Instead, drink plenty of water to stay hydrated and calm.
Keep a regular sleep schedule
Try to go to bed and get up at the same time every day, even on weekends and holidays.
This will help your body and mind establish a consistent sleep rhythm and make it easier for you to fall asleep and wake up.
Aim for seven to nine hours of sleep per night, and avoid napping during the day, as it may interfere with your night sleep.
Create a comfortable sleep environment
Make sure your bedroom is cool, dark, quiet, and comfortable.
Use fans, air conditioners, or humidifiers to regulate the temperature and humidity.
Use curtains, blinds, or eye masks to block out any light.
Earplugs, white noise machines, or soothing sounds help to mask any noise.
Try cotton sheets, blankets, and pillows to absorb sweat and keep you dry.
You can also keep a cold pack or a bottle of water near your bed to cool yourself down if you have a hot flash or a night sweat.
Practice relaxation techniques and exercise regularly
Stress and anxiety can trigger or worsen hot flashes and night sweats, as well as make it harder for you to fall asleep and stay asleep.
Find healthy ways to relax and cope with your emotions, such as
- breathing exercises,
or any other activity that helps you calm down and feel good.
Relaxation techniques can also help you fall asleep faster and sleep better, as well as improve your mood and energy levels.
Exercise can also help you sleep better, as it can
- improve your blood circulation,
- lower your blood pressure,
- balance your hormones, and

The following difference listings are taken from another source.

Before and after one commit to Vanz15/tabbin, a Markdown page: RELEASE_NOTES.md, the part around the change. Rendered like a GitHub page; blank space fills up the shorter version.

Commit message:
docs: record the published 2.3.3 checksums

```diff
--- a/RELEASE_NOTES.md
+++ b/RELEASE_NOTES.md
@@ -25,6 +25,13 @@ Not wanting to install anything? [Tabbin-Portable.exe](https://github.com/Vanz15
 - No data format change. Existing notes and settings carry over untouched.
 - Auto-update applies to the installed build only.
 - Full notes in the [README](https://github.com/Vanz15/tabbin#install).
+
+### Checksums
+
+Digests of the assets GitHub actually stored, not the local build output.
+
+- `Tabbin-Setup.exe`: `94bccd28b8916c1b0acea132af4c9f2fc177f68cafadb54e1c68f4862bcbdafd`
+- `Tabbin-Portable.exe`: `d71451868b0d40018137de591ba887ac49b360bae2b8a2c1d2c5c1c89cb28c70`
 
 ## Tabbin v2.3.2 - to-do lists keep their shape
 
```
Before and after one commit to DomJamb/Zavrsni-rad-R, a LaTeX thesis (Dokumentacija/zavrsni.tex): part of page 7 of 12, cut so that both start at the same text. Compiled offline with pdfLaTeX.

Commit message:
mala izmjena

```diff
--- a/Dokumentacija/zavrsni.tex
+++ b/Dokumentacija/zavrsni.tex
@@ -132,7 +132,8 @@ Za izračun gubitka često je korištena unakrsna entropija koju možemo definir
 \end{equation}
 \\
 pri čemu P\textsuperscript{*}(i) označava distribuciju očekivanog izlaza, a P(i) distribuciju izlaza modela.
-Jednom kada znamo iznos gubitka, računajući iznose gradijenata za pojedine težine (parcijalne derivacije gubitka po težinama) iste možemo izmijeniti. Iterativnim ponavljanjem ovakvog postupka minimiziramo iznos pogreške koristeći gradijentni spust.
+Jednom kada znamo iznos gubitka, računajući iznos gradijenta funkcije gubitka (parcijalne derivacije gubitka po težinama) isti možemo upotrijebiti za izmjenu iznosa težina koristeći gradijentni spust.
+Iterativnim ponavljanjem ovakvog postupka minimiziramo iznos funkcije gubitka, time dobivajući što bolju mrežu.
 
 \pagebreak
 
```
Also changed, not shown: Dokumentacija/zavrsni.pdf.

- reduce stress.
Exercise can also help you maintain a healthy weight, which can reduce the severity and frequency of hot flashes and night sweats.
Aim for at least 30 minutes of moderate physical activity most days of the week, but avoid exercising right before bedtime, as it can raise your body temperature and make you more prone to hot flashes and night sweats.
Consider hormone therapy or other medications
If your sleep problems are severe and interfere with your daily life, you may want to talk to your health care provider about hormone therapy or other medications that can help you.
Hormone therapy involves taking estrogen or a combination of estrogen and progesterone to replace the hormones that your ovaries stop producing during perimenopause.
Hormone therapy can reduce the frequency and severity of hot flashes and night sweats, as well as prevent osteoporosis and vaginal dryness.
However, hormone therapy also has some risks and side effects, such as increased risk of blood clots, stroke, breast cancer, and heart disease.
Hormone therapy is not suitable for everyone, so you should discuss the benefits and risks with your health care provider before starting it.
**PERIMENOPAUSE DOESN’T HAVE TO BE A NIGHTMARE **
Sleep problems are common and normal in perimenopause, and they usually go away after you reach menopause.
However, they can also affect your quality of life and well-being, so it is important to find ways to improve your sleep quality.
By avoiding caffeine, alcohol, and nicotine, keeping a regular sleep schedule, creating a comfortable sleep environment, practicing relaxation techniques and exercising regularly, and if necessary, considering hormone therapy, you can sleep better during perimenopause and enjoy this stage of your life.
The information and other content provided in this blog, website or in any linked materials are not intended and should not be considered, or used as a substitute for, medical advice, diagnosis or treatment.